■ **PROBLEM TO SOLVE**: Pick every line with "pantallas" from the material below.

■ **INPUT**:
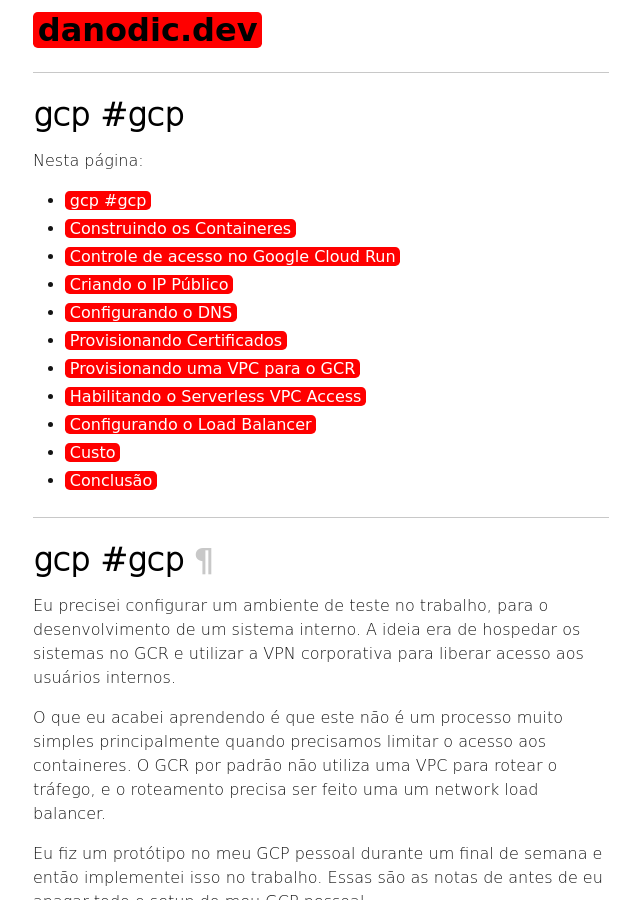
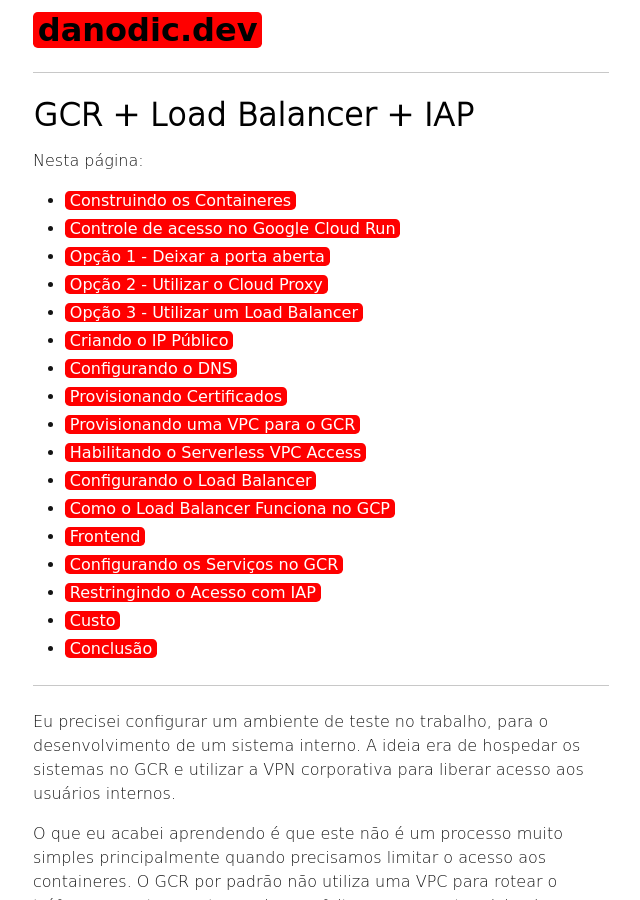
Before and after one commit to danodic-dev/danodicdev-digital-garden, an MkDocs documentation site: the page built from docs/notas/coisas/gcp/gcr_gcr_iap_load_balancing.md, in a window 1280 px wide and 900 px high. Shown: the whole window, without its empty margins (319-959 px from the left). Built offline with MkDocs 1.6.1, drawn with Linux system fonts in a browser that asks for light colours.

Commit message:
Fixing some things.

```diff
--- a/docs/notas/coisas/gcp/gcr_gcr_iap_load_balancing.md
+++ b/docs/notas/coisas/gcp/gcr_gcr_iap_load_balancing.md
@@ -1,4 +1,11 @@
-#gcp #gcp
+---
+title: GCR + Load Balancer + IAP
+tags:
+  - gcr
+  - gcp
+  - iap
+  - web
+---
 
 Eu precisei configurar um ambiente de teste no trabalho, para o desenvolvimento de um sistema interno. A ideia era de hospedar os sistemas no GCR e utilizar a VPN corporativa para liberar acesso aos usuários internos.
 
```
Also changed, not shown: docs/index.md (+1 -1 lines).
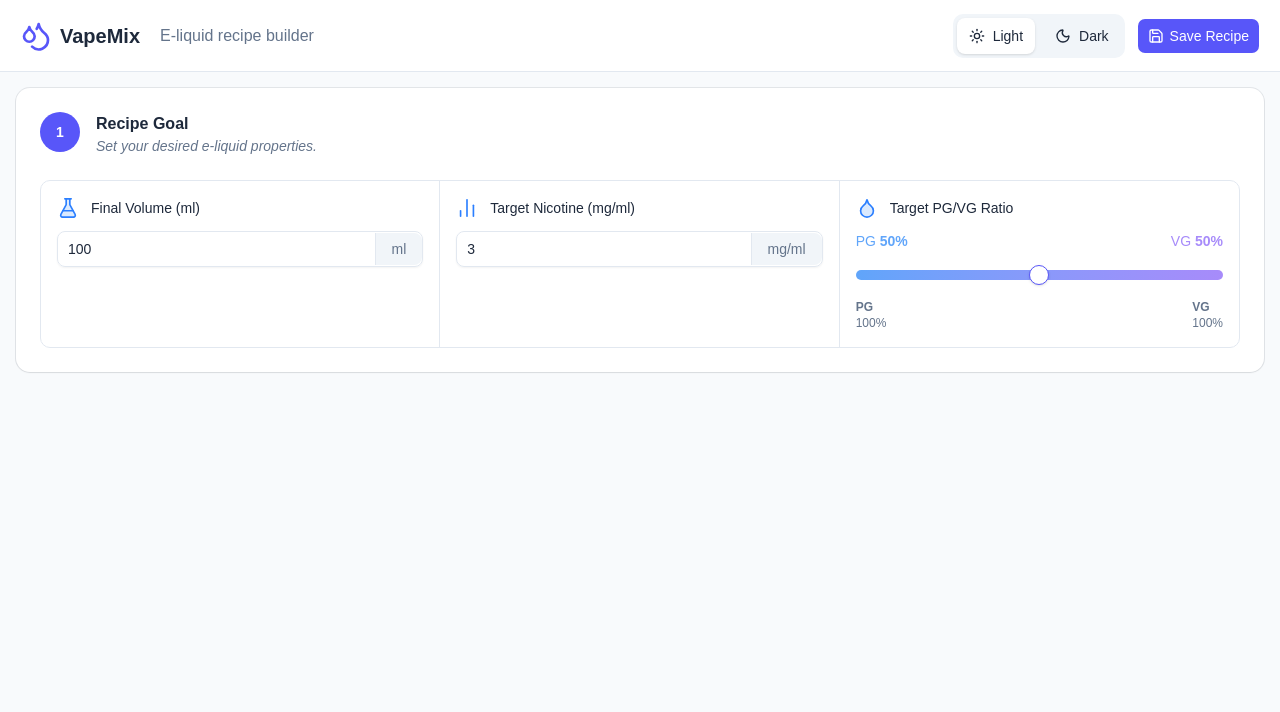
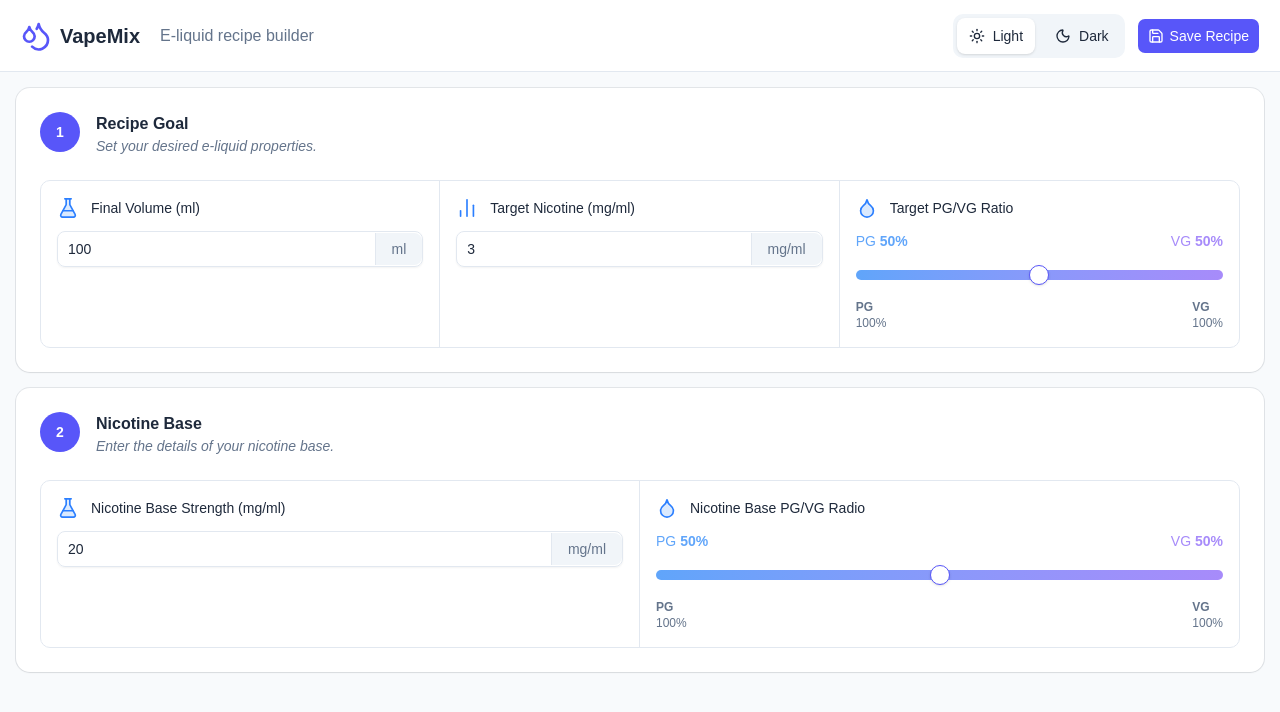
Before and after one commit to Sooheil/VapeMix, a React (Vite) app: page / in a window 1280 px wide. Shown: the top 712 px of the page. Built offline with nearby package versions, Linux system fonts and the light colour scheme.

Commit message:
apply Nicotine Base section

```diff
--- a/src/features/recipe/components/recipeForm/nicotineBase/NicotineBase.tsx
+++ b/src/features/recipe/components/recipeForm/nicotineBase/NicotineBase.tsx
@@ -1,3 +1,36 @@
+import {
+  Card,
+  CardContent,
+  CardSectionHeader,
+  PgVgSlider,
+  UnitInput,
+} from "@/components"
+import { FormSection } from "@/components/formSection/FormSection"
+import { useState } from "react"
+
 export const NicotineBase = () => {
-  return <div></div>
+  const [pg, setPg] = useState(50)
+  return (
+    <Card>
+      <CardSectionHeader
+        number={2}
+        header="Nicotine Base"
+        description="Enter the details of your nicotine base."
+      />
+      <CardContent>
+        <div className="grid grid-cols-2 rounded-lg border">
+          <FormSection
+            icon="flask-conical"
+            title="Nicotine Base Strength (mg/ml)"
+            className="border-r"
+          >
+            <UnitInput type="number" defaultValue={20} inputGroupText="mg/ml" />
+          </FormSection>
+          <FormSection icon="droplet" title="Nicotine Base PG/VG Radio">
+            <PgVgSlider value={pg} onChange={setPg} />
+          </FormSection>
+        </div>
+      </CardContent>
+    </Card>
+  )
 }
```
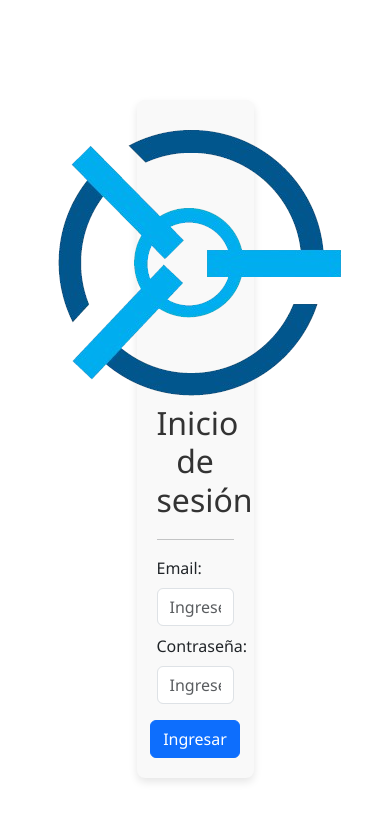
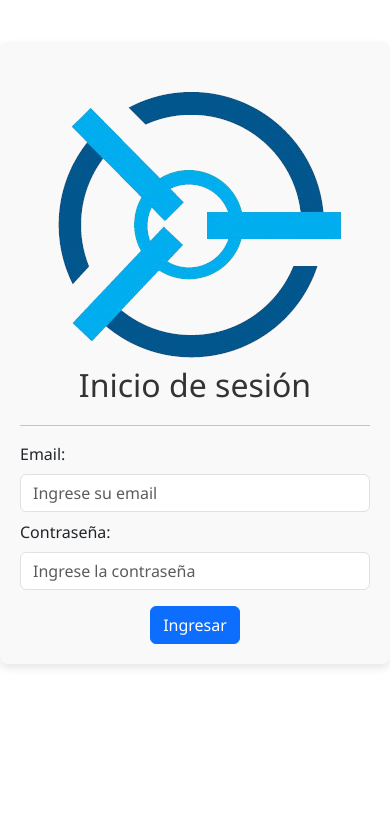
Before and after one commit to Miguelkzk/front_mdz_mecanizados, a React (Vite) app: page /login in a window 390 px wide. Shown: the top 820 px of the page. Built offline with nearby package versions, Linux system fonts and the light colour scheme.

Commit message:
responsive

```diff
--- a/src/components/NavBar.jsx
+++ b/src/components/NavBar.jsx
@@ -43,13 +43,13 @@ function NavBar() {
         <Navbar.Collapse id="basic-navbar-nav">
           <Nav className="me-auto">
             {/* Mueve los enlaces dentro de Nav para evitar problemas de layout */}
-            <Nav.Link onClick={() => navigate('/')} style={styles.navLinks}>
+            <Nav.Link href='/' style={styles.navLinks}>
               {t('Órdenes')}
             </Nav.Link>
-            <Nav.Link onClick={() => navigate('/clients')} style={styles.navLinks}>
+            <Nav.Link href='/clients' style={styles.navLinks}>
               {t('Clientes')}
             </Nav.Link>
-            <Nav.Link onClick={() => navigate('/suppliers')} style={styles.navLinks}>
+            <Nav.Link href='/suppliers' style={styles.navLinks}>
               {t('Proveedores')}
             </Nav.Link>
           </Nav>
--- a/src/pages/Clients.jsx
+++ b/src/pages/Clients.jsx
@@ -3,6 +3,7 @@ import GenericTable from "../components/GenericTable";
 import { ClientService } from "../service/Client";
 import { Button } from "react-bootstrap";
 import NameForm from "../components/Name.form";
+import "../styles/clients&suppliers.css"
 
 function Clients() {
   const fields = ['name'];
@@ -41,15 +42,16 @@ function Clients() {
 
   return (
     <>
-    <div style={styles.container}>
-      <div style={styles.headerContainer}>
-
-        <h2 style={styles.title}>Clientes</h2>
-        <Button style={styles.newClientButton} onClick={() => (handleOpenModal())}>Nuevo cliente</Button>
+      <div className="container">
+        <div className="headerContainer">
+          <h2 className="title" >Clientes</h2>
+          <Button className="newButton"  onClick={() => handleOpenModal()}>
+            Nuevo cliente
+          </Button>
         </div>
 
         <hr />
-      <div style={styles.tableContainer}>
+        <div className="tableContainer">
           <GenericTable
             fields={fields}
             elements={clients}
@@ -59,56 +61,15 @@ function Clients() {
           />
         </div>
       </div>
+
       <NameForm
-    show = {showForm}
+        show={showForm}
         handleClose={handleCloseModal}
         title={title}
-    type={'client'}
+        type={"client"}
         editElement={client}
       />
     </>
-
   );
   }
-
-const styles = {
-  container: {
-    maxWidth: "50%",
-    margin: "20px auto",
-    padding: "20px",
-    backgroundColor: "#f9f9f9",
-    borderRadius: "8px",
-    boxShadow: "0 4px 8px rgba(0, 0, 0, 0.1)",
-    fontFamily: "'Segoe UI', Tahoma, Geneva, Verdana, sans-serif",
-  },
-  title: {
-    color: "#333",
-    fontSize: "32px",
-    textAlign: "center",
-    marginBottom: "20px",
-  },
-  tableContainer: {
-    marginTop: "20px",
-    display: "flex",
-    flexDirection: "column",
-    gap: "10px",
-  },
-  newClientButton: {
-    position: 'absolute',
-    right: 0,
-    top: 0,
-    marginBottom: '20px',
-    padding: '10px 20px',
-    fontSize: '16px',
-    flex: "1 1 100%", // Para pantallas pequeñas, el botón ocupará todo el ancho disponible
-  },
-  headerContainer: {
-    display: 'flex',
-    justifyContent: 'center',
-    alignItems: 'center',
-    position: 'relative',
-    flexWrap: 'wrap', // Para que el botón se mueva hacia abajo si el espacio es pequeño
-  },
-};
-
 export default Clients;
--- a/src/pages/login.jsx
+++ b/src/pages/login.jsx
@@ -5,7 +5,7 @@ import { useTranslation } from "react-i18next";
 
 function Login() {
   const [form, setForm] = useState({ email: "", password: "" });
-  const [exception, setExeption] = useState('')
+  const [exception, setExeption] = useState('');
   const { t } = useTranslation();
 
   const handleInputChange = (e) => {
@@ -16,7 +16,8 @@ function Login() {
     }));
   };
 
-  const handleSubmit = async () => {
+  const handleSubmit = async (e) => {
+    e.preventDefault();  // Evitar el comportamiento predeterminado del formulario
     try {
       const response = await authService.login({ user: form });
 
@@ -36,26 +37,31 @@ function Login() {
     }
   };
 
-
   return (
     <>
-      <div style={styles.container}>
-        <div style={{ display: 'flex', justifyContent: 'center' }}>
-        <img src="/logo_MM__1_-removebg-preview.png" alt="Logo" />
+      <div className="container" style={styles.container}>
+        <div style={styles.formContainer}>
+          <div className="col-12">
+            <div style={{textAlign: 'center'}}>
+
+            <img src="/logo_MM__1_-removebg-preview.png" alt="Logo" />
+            </div>
+          </div>
         </div>
         <div style={styles.headerContainer}>
           <h2 style={styles.title}>Inicio de sesión</h2>
         </div>
         <hr />
-        <Form>
+        <Form onSubmit={handleSubmit}>
           <Form.Group>
             <Form.Label>Email:</Form.Label>
             <FormControl
-              type="text"
+              type="email"
               placeholder="Ingrese su email"
               name="email"
               value={form.email}
               onChange={handleInputChange}
+              autoComplete="email"
             />
           </Form.Group>
           <Form.Group className="mt-2">
@@ -66,26 +72,39 @@ function Login() {
               name="password"
               value={form.password}
               onChange={handleInputChange}
+              autoComplete="current-password"
             />
           </Form.Group>
+          <p style={{ color: 'red' }}>{t(exception)}</p>
+
+          {/* Botón de submit que permitirá hacer el submit al presionar Enter */}
+          <div style={{ display: 'flex', justifyContent: 'center', marginTop: '2%' }}>
+            <Button type="submit">Ingresar</Button>
+          </div>
         </Form>
-        <p style={{ color: 'red' }}>{t(exception)}</p>
+      </div>
+    </>
+  );
+}
 
-        <div style={{ display: 'flex', justifyContent: 'center', marginTop: '2%' }}>
-          <Button onClick={handleSubmit}>Ingresar</Button>
-        </div>
-      </div>
-    </>);
-} export default Login;
+export default Login;
+
 const styles = {
   container: {
-    maxWidth: "30%",
-    margin: "100px auto",
+    marginTop: "5vh",
     padding: "20px",
     backgroundColor: "#f9f9f9",
     borderRadius: "8px",
     boxShadow: "0 4px 8px rgba(0, 0, 0, 0.1)",
     fontFamily: "'Segoe UI', Tahoma, Geneva, Verdana, sans-serif",
+    maxWidth: "500px",
+    justifyContent: "center",
+    alignItems: "center",
+  },
+  formContainer: {
+    marginTop: "20px",
+    justifyContent: "center",
+    alignItems: "center",
   },
   title: {
     color: "#333",
--- a/src/pages/register.jsx
+++ b/src/pages/register.jsx
@@ -5,7 +5,7 @@ import { useTranslation } from "react-i18next";
 import Notification from "../components/notification";
 
 function Register() {
-  const [form, setForm] = useState({ name: "", email: "", password: "", role: "admin"});
+  const [form, setForm] = useState({ name: "", email: "", password: "", role: "admin" });
   const [exception, setExeption] = useState('')
   const { t } = useTranslation();
   const [notification, setNotification] = useState({ show: false, message: '' });
@@ -21,7 +21,7 @@ function Register() {
   const handleSubmit = async () => {
     await authService.register({ user: form });
     setNotification({ show: true, message: 'Usuario registrado correctamente' });
-    setForm({ name: "", email: "", password: "", role: "admin"})
+    setForm({ name: "", email: "", password: "", role: "admin" })
   };
 
   const handleCloseNotification = () => {
@@ -30,9 +30,13 @@ function Register() {
 
   return (
     <>
-      <div style={styles.container}>
-        <div style={{ display: 'flex', justifyContent: 'center' }}>
+      <div className="container" style={styles.container}>
+        <div style={styles.formContainer}>
+          <div className="col-12">
+            <div style={{ textAlign: 'center' }}>
+
               <img src="/logo_MM__1_-removebg-preview.png" alt="Logo" />
+            </div>
           </div>
           <div style={styles.headerContainer}>
             <h2 style={styles.title}>Nuevo usuario</h2>
@@ -78,6 +82,7 @@ function Register() {
             <Button onClick={handleSubmit}>Registrar</Button>
           </div>
         </div>
+      </div>
 
       <Notification
         show={notification.show}
@@ -89,13 +94,20 @@ function Register() {
 } export default Register;
 const styles = {
   container: {
-    maxWidth: "30%",
-    margin: "100px auto",
+    marginTop: "5vh",
     padding: "20px",
     backgroundColor: "#f9f9f9",
     borderRadius: "8px",
     boxShadow: "0 4px 8px rgba(0, 0, 0, 0.1)",
     fontFamily: "'Segoe UI', Tahoma, Geneva, Verdana, sans-serif",
+    maxWidth: "500px",
+    justifyContent: "center",
+    alignItems: "center",
+  },
+  formContainer: {
+    marginTop: "20px",
+    justifyContent: "center",
+    alignItems: "center",
   },
   title: {
     color: "#333",
--- a/src/pages/suppliers.jsx
+++ b/src/pages/suppliers.jsx
@@ -41,15 +41,15 @@ function Suppliers(){
 
   return (
     <>
-    <div style={styles.container}>
-      <div style={styles.headerContainer}>
+    <div className="container">
+      <div className="headerContainer">
 
-        <h2 style={styles.title}>Proveedores</h2>
-        <Button style={styles.newClientButton} onClick={() => (handleOpenModal())}>Nuevo proveedor</Button>
+        <h2 lassName="title">Proveedores</h2>
+        <Button className="newButton"  onClick={() => (handleOpenModal())}>Nuevo proveedor</Button>
       </div>
 
       <hr />
-      <div style={styles.tableContainer}>
+      <div className="tableContainer">
         <GenericTable
           fields={fields}
           elements={suppliers}
--- a/src/service/authService.js
+++ b/src/service/authService.js
@@ -1,3 +1,4 @@
+import { GiConsoleController } from 'react-icons/gi';
 import {getHeaders} from './apiUtils'
 import { BASE_URL } from './config';
 
@@ -45,9 +46,14 @@ export const authService = {
     return data
   },
   register : async(formData) => {
+    console.log(formData)
     const response = await fetch(`${BASE_URL}/signup`, {
       method: "POST",
       headers: getHeaders(),
       body: JSON.stringify(formData)
-    });}
+    });
+    const data = await response.json()
+    return data;
+  }
+
 };
--- /dev/null
+++ b/src/styles/clients&suppliers.css
@@ -0,0 +1,65 @@
+.container {
+  max-width: 80%; /* Más ancho para pantallas pequeñas */
+  margin: 20px auto;
+  padding: 20px;
+  background-color: #f9f9f9;
+  border-radius: 8px;
+  box-shadow: 0 4px 8px rgba(0, 0, 0, 0.1);
+  font-family: 'Segoe UI', Tahoma, Geneva, Verdana, sans-serif;
+  position: relative;
+}
+@media (max-width: 1300px) {
+  .container {
+    max-width: 90%; /* Ancho máximo para pantallas medianas */
+  }
+}
+
+@media (max-width: 800px) {
+  .container {
+    max-width: 100%; /* Ancho máximo para pantallas pequeñas */
+  }
+}
+
+.headerContainer {
+  display: flex;
+  justify-content: center;
+  align-items: center;
+  position: relative;
+  flex-wrap: wrap; /* Para que el botón se mueva hacia abajo si el espacio es pequeño */
+}
+
+.title {
+  color: #333;
+  font-size: 32px;
+  text-align: center;
+  flex: 1 1 100%; /* Ocupa todo el ancho disponible en pantallas pequeñas */
+}
+
+.newButton {
+  position: absolute;
+  right: 0;
+  top: 0;
+  margin-bottom: 20px;
+  padding: 10px 20px;
+  font-size: 16px;
+  flex: 1 1 100%; /* Para pantallas pequeñas, el botón ocupará todo el ancho disponible */
+}
+
+
+.tableContainer {
+  display: flex;
+  flex-direction: column;
+  gap: 10px;
+}
+
+@media (max-width: 600px) {
+
+  .title {
+    margin-bottom: 10px;
+  }
+
+  .newButton {
+    position: relative;
+    margin: 0;
+  }
+}
```
Lines whose indentation alone changed are shown as unchanged.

■ **SOLUTION TO THE PROBLEM**:
-    flex: "1 1 100%", // Para pantallas pequeñas, el botón ocupará todo el ancho disponible
+  max-width: 80%; /* Más ancho para pantallas pequeñas */
+    max-width: 90%; /* Ancho máximo para pantallas medianas */
+    max-width: 100%; /* Ancho máximo para pantallas pequeñas */
+  flex: 1 1 100%; /* Ocupa todo el ancho disponible en pantallas pequeñas */
+  flex: 1 1 100%; /* Para pantallas pequeñas, el botón ocupará todo el ancho disponible */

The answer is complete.